Given the size and scope of a mob attack on the Capitol, assigning a single dancer to interpret this event on a stage already compromised by the presence of pianos, musicians, and the speaker’s podium is a daunting challenge to say the least, so kudos to Wendy Whelan for realizing Harper’s succinct choreography with such graceful conviction. The dramatic and varied lighting design of John E. D. Bass helped unify the production’s components.
If you had a spacious, comfortable living room and invited Louis Cato, Mark Dover, Tessa Lark and Michael Thurber over to spend the evening with your friends and neighbors, these four musicians might have improvised the sort of relaxed jam session they played at the Baker-Baum Concert Hall Saturday evening, the final program of SummerFest’s Synergy Series.
A baker’s dozen of pieces from popular and traditional sources announced from the stage served as the launching pad for unusually bravura solo and ensemble interpretation. The group started their program with James F. Hanley’s tin pan alley hit “Back Home in Indiana,” giving Mark Dover the opportunity to explore at length the extreme upper range of his clarinet. An abstract, cadenza-like instrumental prelude suddenly turned into George Gershwin’s “Summertime,” expounded in a slow swagger that ended with yet another cadenza.
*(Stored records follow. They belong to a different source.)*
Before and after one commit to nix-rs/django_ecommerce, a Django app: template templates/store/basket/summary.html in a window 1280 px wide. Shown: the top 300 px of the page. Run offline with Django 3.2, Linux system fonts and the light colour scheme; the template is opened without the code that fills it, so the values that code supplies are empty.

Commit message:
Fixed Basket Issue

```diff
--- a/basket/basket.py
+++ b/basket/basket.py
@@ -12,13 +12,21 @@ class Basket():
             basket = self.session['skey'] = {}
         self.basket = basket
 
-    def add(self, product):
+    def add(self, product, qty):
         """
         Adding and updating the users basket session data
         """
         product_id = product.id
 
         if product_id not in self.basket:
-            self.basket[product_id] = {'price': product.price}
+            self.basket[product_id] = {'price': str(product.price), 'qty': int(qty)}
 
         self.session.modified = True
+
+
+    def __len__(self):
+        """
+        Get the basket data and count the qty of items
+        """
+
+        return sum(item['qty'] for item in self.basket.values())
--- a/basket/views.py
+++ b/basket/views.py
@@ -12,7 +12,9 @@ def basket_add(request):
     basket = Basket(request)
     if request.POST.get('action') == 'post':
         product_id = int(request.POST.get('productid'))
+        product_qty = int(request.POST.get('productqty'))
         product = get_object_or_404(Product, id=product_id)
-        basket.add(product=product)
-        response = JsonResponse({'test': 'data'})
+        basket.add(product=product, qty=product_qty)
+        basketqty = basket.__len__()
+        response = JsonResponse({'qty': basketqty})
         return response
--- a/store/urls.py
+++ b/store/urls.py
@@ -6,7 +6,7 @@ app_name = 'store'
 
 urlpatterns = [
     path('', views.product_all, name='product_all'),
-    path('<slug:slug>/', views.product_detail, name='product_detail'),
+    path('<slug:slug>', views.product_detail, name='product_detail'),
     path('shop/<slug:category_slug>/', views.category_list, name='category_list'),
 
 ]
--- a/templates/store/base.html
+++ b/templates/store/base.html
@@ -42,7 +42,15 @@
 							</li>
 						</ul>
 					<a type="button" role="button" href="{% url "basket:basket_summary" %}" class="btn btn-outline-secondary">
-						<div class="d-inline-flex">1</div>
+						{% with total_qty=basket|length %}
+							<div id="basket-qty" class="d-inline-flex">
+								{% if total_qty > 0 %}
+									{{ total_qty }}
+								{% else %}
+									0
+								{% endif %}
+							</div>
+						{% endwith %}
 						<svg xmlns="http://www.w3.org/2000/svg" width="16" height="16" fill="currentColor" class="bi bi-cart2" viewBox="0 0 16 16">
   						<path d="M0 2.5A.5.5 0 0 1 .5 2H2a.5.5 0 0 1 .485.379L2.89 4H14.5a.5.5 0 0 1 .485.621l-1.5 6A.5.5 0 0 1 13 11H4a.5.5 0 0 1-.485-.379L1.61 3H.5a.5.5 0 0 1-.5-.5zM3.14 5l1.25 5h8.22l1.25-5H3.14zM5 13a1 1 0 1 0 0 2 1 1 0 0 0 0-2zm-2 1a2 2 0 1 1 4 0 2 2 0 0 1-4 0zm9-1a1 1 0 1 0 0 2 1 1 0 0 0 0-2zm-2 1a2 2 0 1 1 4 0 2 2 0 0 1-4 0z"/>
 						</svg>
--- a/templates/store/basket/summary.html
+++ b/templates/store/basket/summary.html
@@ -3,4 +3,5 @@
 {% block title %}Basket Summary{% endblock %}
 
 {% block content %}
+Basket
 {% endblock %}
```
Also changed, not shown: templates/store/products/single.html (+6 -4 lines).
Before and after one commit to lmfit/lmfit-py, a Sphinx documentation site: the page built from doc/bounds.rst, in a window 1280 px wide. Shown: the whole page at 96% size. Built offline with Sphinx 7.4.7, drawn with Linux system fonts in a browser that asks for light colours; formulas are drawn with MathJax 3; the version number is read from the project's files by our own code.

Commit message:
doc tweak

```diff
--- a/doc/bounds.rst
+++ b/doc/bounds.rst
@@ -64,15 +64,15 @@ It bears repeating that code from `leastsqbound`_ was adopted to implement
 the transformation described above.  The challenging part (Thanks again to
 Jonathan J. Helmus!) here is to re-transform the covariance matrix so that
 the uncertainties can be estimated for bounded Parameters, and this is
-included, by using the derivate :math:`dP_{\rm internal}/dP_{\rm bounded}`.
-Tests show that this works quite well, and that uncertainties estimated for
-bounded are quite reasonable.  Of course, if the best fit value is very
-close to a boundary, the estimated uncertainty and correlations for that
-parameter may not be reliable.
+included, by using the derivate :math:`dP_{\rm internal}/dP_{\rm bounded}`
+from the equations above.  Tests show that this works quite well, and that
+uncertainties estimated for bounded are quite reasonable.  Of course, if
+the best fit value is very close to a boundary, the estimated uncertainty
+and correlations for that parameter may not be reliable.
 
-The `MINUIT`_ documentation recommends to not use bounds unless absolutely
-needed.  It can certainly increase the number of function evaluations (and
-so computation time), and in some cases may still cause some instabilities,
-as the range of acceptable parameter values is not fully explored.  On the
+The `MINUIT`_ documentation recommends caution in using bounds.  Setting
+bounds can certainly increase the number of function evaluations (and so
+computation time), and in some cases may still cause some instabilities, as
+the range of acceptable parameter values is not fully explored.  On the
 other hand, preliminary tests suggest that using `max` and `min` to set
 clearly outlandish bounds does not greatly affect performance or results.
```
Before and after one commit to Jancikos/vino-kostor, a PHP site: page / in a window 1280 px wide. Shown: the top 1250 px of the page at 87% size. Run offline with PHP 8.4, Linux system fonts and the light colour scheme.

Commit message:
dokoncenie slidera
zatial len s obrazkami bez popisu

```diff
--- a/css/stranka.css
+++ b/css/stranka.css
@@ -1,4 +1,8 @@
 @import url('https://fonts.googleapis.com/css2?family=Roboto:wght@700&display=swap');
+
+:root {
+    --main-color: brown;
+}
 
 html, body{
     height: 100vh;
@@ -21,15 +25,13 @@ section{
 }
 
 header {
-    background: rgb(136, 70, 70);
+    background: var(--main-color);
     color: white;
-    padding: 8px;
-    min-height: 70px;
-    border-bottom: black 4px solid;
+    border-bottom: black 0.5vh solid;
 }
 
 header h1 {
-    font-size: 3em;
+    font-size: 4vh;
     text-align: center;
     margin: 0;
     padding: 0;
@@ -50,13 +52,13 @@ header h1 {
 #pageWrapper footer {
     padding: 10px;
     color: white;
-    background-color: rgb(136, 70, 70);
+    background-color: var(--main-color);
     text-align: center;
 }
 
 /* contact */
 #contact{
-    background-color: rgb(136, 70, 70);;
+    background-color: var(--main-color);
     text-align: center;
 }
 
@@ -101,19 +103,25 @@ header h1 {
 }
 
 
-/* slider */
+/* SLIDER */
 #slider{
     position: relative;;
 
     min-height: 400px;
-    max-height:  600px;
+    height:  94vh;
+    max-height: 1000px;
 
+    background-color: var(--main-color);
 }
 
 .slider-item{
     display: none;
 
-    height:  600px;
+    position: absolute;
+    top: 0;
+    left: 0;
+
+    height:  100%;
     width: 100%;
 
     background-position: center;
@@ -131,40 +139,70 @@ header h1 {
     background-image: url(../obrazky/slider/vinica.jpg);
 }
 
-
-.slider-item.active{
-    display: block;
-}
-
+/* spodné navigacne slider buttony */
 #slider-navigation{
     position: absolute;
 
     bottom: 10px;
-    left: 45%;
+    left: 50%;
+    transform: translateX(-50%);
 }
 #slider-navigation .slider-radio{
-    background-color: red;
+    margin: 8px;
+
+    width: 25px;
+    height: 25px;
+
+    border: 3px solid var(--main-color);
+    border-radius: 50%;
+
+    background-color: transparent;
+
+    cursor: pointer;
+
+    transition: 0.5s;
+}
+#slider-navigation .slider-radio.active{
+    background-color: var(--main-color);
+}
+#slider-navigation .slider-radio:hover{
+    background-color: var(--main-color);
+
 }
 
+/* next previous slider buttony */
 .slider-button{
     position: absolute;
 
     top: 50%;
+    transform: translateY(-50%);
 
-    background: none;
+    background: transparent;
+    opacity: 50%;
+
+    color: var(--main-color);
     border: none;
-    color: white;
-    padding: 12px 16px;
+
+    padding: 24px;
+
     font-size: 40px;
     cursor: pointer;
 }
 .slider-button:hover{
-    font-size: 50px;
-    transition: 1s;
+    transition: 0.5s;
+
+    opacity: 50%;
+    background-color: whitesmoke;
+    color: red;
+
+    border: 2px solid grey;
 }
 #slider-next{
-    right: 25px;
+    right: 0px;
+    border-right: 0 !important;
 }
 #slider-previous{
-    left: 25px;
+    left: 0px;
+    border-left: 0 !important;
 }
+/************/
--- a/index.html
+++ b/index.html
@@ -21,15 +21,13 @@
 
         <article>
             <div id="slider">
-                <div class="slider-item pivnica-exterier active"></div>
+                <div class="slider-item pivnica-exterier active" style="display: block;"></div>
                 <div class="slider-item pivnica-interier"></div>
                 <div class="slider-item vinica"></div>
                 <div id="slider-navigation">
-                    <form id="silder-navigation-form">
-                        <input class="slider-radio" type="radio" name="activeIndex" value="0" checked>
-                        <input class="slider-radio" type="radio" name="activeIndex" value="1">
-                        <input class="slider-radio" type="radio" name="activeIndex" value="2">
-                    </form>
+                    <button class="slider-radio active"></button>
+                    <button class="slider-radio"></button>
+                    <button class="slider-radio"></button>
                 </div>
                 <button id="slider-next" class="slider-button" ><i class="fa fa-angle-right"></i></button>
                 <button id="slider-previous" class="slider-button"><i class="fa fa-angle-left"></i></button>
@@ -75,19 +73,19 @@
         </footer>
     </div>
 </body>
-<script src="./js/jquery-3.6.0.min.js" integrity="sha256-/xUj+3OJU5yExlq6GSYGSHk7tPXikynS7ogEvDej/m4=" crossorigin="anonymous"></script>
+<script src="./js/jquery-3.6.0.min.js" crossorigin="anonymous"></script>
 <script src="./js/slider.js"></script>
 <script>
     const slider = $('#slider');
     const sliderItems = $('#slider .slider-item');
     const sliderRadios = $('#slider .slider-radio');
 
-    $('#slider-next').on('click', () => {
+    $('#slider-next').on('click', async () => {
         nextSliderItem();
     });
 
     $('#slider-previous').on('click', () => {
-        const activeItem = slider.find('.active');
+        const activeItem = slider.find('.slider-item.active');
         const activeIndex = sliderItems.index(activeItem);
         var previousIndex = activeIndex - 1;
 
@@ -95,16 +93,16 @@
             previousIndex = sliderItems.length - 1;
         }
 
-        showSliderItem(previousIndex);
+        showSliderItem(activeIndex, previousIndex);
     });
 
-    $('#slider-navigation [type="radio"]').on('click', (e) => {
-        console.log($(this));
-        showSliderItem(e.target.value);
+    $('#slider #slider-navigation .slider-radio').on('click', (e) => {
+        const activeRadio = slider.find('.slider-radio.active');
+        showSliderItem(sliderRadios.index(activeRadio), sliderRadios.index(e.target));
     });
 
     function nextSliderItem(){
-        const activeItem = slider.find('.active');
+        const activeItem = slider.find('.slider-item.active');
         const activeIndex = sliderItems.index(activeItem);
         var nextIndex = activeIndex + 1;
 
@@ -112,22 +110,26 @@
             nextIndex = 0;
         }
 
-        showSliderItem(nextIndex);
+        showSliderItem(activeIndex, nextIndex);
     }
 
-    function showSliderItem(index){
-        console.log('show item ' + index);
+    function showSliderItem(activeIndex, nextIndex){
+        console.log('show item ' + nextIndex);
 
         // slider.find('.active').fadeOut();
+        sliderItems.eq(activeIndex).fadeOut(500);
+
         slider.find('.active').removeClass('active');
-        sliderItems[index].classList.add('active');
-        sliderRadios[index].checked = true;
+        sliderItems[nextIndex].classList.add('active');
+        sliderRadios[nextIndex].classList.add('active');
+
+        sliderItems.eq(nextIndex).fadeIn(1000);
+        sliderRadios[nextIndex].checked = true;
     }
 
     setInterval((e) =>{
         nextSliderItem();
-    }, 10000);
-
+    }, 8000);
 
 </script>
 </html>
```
Tessa Lark livened the room with her acrobatic dash through “Boy in the Gap,” a traditional Irish fiddle tune recently popularized by the Martin Hays Quartet, as well as her soaring descant in Jimmy Webb’s “Wichita Lineman,” the country song Glen Campbell made a hit in 1968. Louis Cato shared his own confessional song “Unsightly Room,” and Paul McCartney’s iconic “Blackbird” benefited from a virtuoso solo introduction to the ensemble’s heartfelt performance.There were a few classical moments on the program: Inon Barnatan joined the ensemble to tear into some of Gershwin’s own bold piano variations on his song “I Got Rhythm,” and Tessa Lark offered an impressive solo account of the “Finale” from Eugéne Ysaÿe’s Sonata No. 4. Lark and Thurber gave their agile take on the J.S. Bach Two-Part Invention in C Major, followed by their own update of the piece.
The La Jolla Music Society presented these three concerts at La Jolla’s Conrad Prebys Performing Arts Center August 17 to 19, 2023. The SummerFest 2023 runs through August 26, 2023, in the same venue.